### Brief
Return each line of the data below that contains the string "diagram".

### Information provided
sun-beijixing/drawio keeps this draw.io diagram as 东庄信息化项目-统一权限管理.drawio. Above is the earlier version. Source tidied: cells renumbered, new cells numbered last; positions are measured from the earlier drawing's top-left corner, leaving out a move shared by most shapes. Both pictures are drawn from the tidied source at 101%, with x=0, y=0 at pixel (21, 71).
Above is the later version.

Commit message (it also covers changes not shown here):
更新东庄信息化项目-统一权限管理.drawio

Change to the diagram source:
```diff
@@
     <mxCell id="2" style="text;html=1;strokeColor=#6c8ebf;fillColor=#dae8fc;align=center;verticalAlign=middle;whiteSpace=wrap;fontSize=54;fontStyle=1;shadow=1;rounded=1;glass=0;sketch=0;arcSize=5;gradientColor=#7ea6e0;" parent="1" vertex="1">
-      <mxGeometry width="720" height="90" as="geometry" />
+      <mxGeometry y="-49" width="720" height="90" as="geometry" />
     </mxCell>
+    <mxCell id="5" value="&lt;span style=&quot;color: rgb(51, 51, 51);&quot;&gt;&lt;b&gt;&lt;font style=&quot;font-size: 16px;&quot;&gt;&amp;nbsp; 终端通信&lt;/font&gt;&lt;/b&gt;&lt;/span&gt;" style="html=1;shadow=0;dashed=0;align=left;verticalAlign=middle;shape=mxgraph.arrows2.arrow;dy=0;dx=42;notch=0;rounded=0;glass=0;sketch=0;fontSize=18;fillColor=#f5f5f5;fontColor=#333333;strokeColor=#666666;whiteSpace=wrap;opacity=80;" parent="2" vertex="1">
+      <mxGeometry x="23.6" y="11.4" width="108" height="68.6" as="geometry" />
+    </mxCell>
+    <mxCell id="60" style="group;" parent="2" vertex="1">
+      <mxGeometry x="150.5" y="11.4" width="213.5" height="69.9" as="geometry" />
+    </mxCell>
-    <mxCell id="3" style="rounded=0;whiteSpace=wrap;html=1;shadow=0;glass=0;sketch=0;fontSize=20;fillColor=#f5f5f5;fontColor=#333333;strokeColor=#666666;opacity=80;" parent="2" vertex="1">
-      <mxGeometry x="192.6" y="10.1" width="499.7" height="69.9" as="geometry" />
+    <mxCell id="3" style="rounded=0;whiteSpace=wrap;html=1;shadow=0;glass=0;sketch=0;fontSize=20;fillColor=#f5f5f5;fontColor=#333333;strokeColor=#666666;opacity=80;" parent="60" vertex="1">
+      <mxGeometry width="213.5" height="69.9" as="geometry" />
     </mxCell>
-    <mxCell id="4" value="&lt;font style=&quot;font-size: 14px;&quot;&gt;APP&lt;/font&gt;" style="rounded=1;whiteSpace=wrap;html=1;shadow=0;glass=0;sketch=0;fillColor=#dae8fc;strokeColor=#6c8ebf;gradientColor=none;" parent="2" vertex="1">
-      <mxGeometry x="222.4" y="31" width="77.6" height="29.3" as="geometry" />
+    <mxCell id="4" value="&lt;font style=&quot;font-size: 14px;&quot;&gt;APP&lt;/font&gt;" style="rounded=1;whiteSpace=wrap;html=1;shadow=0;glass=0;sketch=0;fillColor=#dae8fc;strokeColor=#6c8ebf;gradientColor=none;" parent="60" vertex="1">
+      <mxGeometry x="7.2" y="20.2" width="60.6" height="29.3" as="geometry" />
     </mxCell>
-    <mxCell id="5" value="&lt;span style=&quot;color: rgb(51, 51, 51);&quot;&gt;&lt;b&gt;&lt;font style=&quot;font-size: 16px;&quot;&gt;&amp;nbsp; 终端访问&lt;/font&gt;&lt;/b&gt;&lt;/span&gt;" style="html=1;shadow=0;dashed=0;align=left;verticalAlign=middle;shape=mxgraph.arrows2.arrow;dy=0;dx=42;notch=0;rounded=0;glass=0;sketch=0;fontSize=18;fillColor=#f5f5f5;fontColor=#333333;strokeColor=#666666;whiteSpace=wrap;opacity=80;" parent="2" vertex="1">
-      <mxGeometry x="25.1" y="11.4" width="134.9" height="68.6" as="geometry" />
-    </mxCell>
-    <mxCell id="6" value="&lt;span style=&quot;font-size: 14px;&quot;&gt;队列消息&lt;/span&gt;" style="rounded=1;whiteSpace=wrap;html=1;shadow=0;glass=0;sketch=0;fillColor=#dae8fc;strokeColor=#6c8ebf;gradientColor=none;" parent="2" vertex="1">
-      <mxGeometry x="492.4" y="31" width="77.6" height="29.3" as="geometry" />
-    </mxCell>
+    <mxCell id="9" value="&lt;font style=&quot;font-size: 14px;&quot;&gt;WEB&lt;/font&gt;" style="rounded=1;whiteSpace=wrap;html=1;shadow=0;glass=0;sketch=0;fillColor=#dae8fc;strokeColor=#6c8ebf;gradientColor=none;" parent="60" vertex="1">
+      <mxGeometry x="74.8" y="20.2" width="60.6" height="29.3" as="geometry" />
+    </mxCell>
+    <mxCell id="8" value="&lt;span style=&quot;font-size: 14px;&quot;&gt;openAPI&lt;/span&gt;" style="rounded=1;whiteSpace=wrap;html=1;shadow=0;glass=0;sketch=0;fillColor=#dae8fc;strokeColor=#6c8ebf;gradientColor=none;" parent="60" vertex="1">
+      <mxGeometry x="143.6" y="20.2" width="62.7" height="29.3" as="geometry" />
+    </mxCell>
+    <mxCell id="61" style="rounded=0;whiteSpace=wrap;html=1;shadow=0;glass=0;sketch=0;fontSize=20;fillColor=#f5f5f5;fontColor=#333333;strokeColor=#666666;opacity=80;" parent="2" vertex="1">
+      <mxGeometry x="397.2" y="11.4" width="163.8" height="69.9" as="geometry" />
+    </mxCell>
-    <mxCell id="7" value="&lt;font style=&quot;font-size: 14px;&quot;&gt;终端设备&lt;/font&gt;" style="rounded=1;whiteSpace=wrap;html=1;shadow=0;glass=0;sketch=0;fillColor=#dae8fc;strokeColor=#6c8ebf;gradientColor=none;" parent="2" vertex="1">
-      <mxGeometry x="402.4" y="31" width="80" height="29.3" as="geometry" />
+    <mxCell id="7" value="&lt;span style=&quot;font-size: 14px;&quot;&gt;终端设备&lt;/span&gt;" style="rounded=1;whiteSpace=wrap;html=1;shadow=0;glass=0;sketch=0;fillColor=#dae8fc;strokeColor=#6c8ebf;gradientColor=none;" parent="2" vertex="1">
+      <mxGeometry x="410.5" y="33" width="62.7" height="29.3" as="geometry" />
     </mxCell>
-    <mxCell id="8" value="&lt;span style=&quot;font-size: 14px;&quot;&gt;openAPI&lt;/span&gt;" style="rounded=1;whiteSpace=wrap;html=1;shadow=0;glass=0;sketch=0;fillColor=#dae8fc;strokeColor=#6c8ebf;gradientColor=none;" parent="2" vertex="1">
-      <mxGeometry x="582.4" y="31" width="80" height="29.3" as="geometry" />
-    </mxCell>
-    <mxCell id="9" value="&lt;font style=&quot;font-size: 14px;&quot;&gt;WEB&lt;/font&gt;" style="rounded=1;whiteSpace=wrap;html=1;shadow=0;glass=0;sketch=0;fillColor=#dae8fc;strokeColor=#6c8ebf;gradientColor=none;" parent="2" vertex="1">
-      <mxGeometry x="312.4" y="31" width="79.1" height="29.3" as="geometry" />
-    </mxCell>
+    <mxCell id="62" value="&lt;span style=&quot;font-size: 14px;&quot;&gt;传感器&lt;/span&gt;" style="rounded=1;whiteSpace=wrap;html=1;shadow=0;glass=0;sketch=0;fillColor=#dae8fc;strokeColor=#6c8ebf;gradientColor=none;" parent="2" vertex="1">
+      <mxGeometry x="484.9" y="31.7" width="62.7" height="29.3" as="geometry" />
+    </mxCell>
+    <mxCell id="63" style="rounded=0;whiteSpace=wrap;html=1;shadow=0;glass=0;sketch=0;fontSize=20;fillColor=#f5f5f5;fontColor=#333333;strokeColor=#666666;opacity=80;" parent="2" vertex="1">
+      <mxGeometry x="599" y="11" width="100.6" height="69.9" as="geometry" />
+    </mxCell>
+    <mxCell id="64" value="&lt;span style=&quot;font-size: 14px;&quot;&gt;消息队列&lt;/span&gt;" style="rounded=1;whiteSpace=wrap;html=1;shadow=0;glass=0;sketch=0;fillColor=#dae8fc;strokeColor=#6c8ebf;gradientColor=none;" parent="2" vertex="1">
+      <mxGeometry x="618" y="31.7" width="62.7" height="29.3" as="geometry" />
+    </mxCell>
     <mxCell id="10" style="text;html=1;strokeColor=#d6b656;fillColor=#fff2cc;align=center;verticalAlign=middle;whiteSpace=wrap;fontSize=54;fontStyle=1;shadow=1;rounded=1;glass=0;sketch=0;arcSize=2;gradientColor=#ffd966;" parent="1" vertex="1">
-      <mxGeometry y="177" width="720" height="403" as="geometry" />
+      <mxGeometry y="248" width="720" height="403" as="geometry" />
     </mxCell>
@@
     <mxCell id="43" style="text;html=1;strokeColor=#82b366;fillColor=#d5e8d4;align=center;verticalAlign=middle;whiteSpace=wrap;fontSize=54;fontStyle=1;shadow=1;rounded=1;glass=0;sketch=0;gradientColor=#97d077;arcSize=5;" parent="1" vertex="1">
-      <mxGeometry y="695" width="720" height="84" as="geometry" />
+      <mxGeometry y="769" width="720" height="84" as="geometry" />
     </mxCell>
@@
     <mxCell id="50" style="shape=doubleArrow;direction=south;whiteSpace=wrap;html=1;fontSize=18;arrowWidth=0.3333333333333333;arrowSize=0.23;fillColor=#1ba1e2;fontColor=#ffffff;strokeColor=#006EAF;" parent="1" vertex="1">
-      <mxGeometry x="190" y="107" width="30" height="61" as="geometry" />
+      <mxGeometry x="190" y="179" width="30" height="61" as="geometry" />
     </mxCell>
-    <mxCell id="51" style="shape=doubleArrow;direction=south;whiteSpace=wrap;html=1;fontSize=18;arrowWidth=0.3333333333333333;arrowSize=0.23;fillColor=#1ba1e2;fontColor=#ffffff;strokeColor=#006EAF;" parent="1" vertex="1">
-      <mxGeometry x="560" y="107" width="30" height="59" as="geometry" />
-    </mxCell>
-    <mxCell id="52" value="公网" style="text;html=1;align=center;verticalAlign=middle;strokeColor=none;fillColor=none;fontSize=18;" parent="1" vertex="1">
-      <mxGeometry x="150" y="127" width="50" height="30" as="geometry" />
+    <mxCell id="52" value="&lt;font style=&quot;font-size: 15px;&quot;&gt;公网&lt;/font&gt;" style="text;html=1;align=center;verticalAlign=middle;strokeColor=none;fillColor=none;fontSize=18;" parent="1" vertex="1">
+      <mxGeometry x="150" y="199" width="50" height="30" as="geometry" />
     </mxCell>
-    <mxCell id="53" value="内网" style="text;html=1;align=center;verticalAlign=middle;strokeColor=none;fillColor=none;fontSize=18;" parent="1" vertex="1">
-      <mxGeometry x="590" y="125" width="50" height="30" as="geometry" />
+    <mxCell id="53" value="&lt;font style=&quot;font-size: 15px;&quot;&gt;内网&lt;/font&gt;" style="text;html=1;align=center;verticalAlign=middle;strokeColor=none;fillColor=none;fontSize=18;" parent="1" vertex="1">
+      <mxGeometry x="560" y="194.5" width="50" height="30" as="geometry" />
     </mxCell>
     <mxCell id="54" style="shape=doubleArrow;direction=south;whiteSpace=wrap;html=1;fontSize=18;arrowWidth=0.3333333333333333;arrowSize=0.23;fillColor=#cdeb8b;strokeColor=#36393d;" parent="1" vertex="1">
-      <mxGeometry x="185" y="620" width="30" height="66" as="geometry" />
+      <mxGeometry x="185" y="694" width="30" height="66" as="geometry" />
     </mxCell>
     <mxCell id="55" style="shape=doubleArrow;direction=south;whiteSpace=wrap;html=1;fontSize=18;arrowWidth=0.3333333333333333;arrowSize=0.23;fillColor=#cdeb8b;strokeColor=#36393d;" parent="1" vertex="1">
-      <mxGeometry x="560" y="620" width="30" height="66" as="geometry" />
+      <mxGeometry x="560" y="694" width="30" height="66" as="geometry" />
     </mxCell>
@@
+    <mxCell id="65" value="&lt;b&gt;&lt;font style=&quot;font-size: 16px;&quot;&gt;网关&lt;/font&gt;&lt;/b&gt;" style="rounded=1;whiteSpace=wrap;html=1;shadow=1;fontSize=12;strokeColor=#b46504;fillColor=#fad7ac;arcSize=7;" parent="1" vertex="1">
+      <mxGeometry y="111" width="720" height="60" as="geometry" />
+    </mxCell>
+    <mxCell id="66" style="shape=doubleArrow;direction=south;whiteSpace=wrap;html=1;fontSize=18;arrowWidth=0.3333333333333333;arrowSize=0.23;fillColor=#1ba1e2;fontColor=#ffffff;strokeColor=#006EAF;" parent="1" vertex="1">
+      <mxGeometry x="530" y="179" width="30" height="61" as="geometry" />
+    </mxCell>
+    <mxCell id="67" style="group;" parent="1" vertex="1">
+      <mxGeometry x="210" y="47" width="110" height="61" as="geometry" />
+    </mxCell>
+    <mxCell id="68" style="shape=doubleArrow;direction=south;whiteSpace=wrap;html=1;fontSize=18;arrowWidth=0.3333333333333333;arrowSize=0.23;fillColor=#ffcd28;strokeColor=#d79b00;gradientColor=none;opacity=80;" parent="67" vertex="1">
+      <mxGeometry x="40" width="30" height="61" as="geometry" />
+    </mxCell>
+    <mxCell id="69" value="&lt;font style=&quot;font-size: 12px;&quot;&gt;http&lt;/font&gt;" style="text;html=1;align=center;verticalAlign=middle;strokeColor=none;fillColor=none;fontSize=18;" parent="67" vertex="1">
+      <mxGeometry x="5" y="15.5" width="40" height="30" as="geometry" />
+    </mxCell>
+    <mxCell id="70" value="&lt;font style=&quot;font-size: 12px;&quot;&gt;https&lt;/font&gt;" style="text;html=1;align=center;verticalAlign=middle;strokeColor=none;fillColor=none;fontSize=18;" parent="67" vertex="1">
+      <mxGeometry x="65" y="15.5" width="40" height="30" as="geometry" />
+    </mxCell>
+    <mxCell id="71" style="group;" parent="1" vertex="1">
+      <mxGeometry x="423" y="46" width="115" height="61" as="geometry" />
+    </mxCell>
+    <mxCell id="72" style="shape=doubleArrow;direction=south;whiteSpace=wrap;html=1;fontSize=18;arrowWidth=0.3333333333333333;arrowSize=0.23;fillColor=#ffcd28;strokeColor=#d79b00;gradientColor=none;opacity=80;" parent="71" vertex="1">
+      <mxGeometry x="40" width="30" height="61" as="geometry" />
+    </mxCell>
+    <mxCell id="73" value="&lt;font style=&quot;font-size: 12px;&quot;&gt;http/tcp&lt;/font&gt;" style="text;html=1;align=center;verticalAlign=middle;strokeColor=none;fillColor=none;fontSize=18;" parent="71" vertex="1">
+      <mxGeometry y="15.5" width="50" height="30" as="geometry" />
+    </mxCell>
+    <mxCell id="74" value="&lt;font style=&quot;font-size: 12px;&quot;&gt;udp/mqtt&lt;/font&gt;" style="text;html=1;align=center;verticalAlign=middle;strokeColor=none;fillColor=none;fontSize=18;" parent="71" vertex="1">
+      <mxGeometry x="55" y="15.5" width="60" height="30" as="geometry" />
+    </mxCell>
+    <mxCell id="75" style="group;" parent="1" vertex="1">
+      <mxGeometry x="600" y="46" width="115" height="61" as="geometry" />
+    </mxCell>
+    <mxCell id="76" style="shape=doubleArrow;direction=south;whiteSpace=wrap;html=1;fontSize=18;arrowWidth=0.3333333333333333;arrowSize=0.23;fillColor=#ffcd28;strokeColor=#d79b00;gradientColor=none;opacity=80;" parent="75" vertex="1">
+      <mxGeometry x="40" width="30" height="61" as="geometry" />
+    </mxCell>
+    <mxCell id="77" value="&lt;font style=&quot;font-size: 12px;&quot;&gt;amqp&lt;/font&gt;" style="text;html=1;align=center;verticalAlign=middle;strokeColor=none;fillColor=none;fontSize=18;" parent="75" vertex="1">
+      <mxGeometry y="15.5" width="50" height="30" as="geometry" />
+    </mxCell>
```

### Answer space
sun-beijixing/drawio keeps this draw.io diagram as 东庄信息化项目-统一权限管理.drawio. Above is the earlier version. Source tidied: cells renumbered, new cells numbered last; positions are measured from the earlier drawing's top-left corner, leaving out a move shared by most shapes. Both pictures are drawn from the tidied source at 101%, with x=0, y=0 at pixel (21, 71).
Change to the diagram source:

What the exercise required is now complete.